Lacquer

MPF Conservation is a full-service company specializing in conservation, restoration and preservation of furnishings of upholstered and non-upholstered objects, textiles and interior architectural elements in the Western United States; this page discusses lacquer and jappan finishes.

Unfortunately, we have no jappaned projects to share.

Right and below, the McLoughlin House
Chinese Lacquer Sewing Cabinet.

Before treatment, left, and after treatment, right.

Marguerite McLoughlin’s Chinese Lacquer Sewing Cabinet, ca 1833

The cabinet is a wonderful example of ingenuity, shown at the very top of the page. It was meant to be stored in a relatively small space, but when needed could be taken apart for travel, for sewing, or other projects, into three parts:

  1. The cabinet (which could be removed and set on the floor) with the beautiful gilded cornice (also removable), and many drawers and cubbies;
  2. An independent sewing box/writing desk which could be removed and set on the table when the table was free of the cabinet;
  3. A table.

The issues of the Chinese lacquer Cabinet was fourfold:

  1. Exposure to excessive heat caused a dull burned appearance to the lacquer in places, called a thermochromatic shift (note the cloudy areas in the side view above left);
  2. Build-up of soot from the open fireplaces which heated the home covered the lacquer, and if left, would continue to degrade the finish;
  3. Several structural issues, which primarily consisted of hinge screw mounts and leg-to-table mortise and tenon connections.
  4. Damaged lacquer: fragmenting, tenting, and sloughing of lacquer, the latter of which had to be resecured to their ground and areas sealed to prevent further degradation.
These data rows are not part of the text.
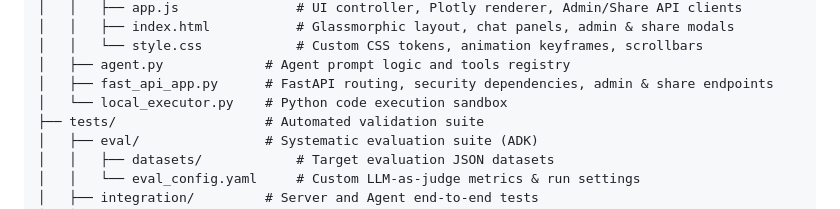
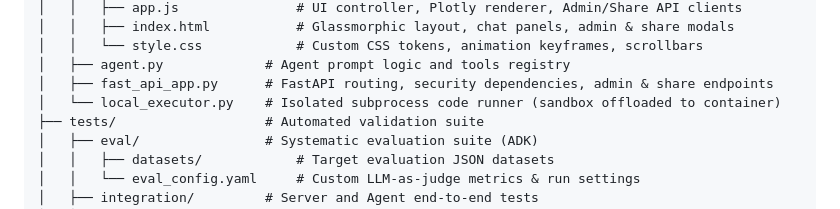
Before and after one commit to LaurentVeyssier/Ask-your-data-genie, a Markdown page: README.md, the part around the change. Drawn GitHub-style.

Commit message:
docs: clarify sandboxing mechanism for local_executor.py in README

```diff
--- a/README.md
+++ b/README.md
@@ -64,7 +64,7 @@ ask-your-data/
 │   │   └── style.css            # Custom CSS tokens, animation keyframes, scrollbars
 │   ├── agent.py             # Agent prompt logic and tools registry
 │   ├── fast_api_app.py      # FastAPI routing, security dependencies, admin & share endpoints
-│   └── local_executor.py    # Python code execution sandbox
+│   └── local_executor.py    # Isolated subprocess code runner (sandbox offloaded to container)
 ├── tests/                   # Automated validation suite
 │   ├── eval/                # Systematic evaluation suite (ADK)
 │   │   ├── datasets/            # Target evaluation JSON datasets
```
For a full treatment report, visit our page on the cabinet below by clicking on “continue reading“:

How does one care for an antique lacquer piece?

  • Do not handle it unless you must! When you must, make sure your hands are clean and dry or wear cotton gloves.
  • Keep it out of direct light! Do not leave it in a room where there is a lot of direct light, and keep it away from windows. If possible, place it in a room where lots of bright lights are not on it all the time.
  • Do not clean it! If something gets on it take a very slightly damp cotton swab and rub gently to remove it. You should barely feel this dampness. When Kate cleans a piece, she has clean hands and distilled water in a bowl, and puts a drop on her palm, rubs it a bit then uses the cotton swab to collect that small amount of dampness.

Italian Cabinet circa 1890

Above and right, a project we have assessed but not begun, a family piece for a Portland native. The lacquer has faded considerably and needs to be cleaned.

For discussion on other types of finishes, visit the pages below: